The first Indian Utopia was imagined by Ravidas, the mystic poet and saint of the Bhakti movement. The city he imagined he named Begumpura – a place without caste and class, in which people lived in harmony.

The joyful construction of Begumpura was in direct opposition of the Brahmanical idea of kaliyuga, in which the world dissolves in strife.

With Begumpura as her anchor, the anti-caste thinker and writer Gail Omvedt demonstrates utopias posited by subaltern Indian thinkers, including Chokhamela, Ramabai, Phule, Pandita Ramabai, Periyar, and Ambedkar.

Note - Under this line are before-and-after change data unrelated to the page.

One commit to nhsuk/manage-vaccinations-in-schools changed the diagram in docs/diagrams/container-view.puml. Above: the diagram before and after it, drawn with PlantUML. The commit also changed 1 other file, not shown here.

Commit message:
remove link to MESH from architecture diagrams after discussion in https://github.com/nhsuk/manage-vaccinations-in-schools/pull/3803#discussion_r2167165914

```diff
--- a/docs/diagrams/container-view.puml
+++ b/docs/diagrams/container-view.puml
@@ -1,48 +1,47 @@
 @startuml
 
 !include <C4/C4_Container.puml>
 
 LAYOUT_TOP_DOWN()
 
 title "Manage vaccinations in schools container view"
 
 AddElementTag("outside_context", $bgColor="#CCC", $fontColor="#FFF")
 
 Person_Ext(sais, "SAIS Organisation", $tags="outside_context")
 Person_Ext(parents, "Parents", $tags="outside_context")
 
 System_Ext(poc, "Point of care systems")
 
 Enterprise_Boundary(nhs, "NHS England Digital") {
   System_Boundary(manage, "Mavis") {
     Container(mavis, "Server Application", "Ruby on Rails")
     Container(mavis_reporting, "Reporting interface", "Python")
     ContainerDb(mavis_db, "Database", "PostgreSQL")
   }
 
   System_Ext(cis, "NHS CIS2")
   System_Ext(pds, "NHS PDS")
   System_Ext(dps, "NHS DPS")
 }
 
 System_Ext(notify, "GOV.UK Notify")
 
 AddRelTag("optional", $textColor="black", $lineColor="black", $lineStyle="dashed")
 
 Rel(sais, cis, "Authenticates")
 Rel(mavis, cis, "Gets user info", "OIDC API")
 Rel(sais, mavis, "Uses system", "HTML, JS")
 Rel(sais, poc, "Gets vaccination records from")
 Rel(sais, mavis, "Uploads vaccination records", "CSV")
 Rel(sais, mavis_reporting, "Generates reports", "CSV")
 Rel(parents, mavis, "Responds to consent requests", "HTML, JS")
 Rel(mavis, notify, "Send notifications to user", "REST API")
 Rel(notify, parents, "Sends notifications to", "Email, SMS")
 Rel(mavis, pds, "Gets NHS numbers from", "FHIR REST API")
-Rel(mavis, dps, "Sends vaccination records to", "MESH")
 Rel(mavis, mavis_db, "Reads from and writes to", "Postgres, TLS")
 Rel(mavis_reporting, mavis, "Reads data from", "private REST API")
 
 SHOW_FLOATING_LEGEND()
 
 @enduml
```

By tracing these ideas of utopias, she explores the equitable, just societies envisioned by Dalit-Bahujan leaders as being preferable to colonial, nationalist and Hindutva ideas of what Indian society should look like.

The underlying themes of the book are, in Omvedt’s own words, “reason and ecstasy, dnyan and bhakti or bhav.”

This book is an invaluable resource to gain an in-depth understanding of the anti-caste vision of some of India’s most radical and progressive thinkers and leaders.

Published in 2008.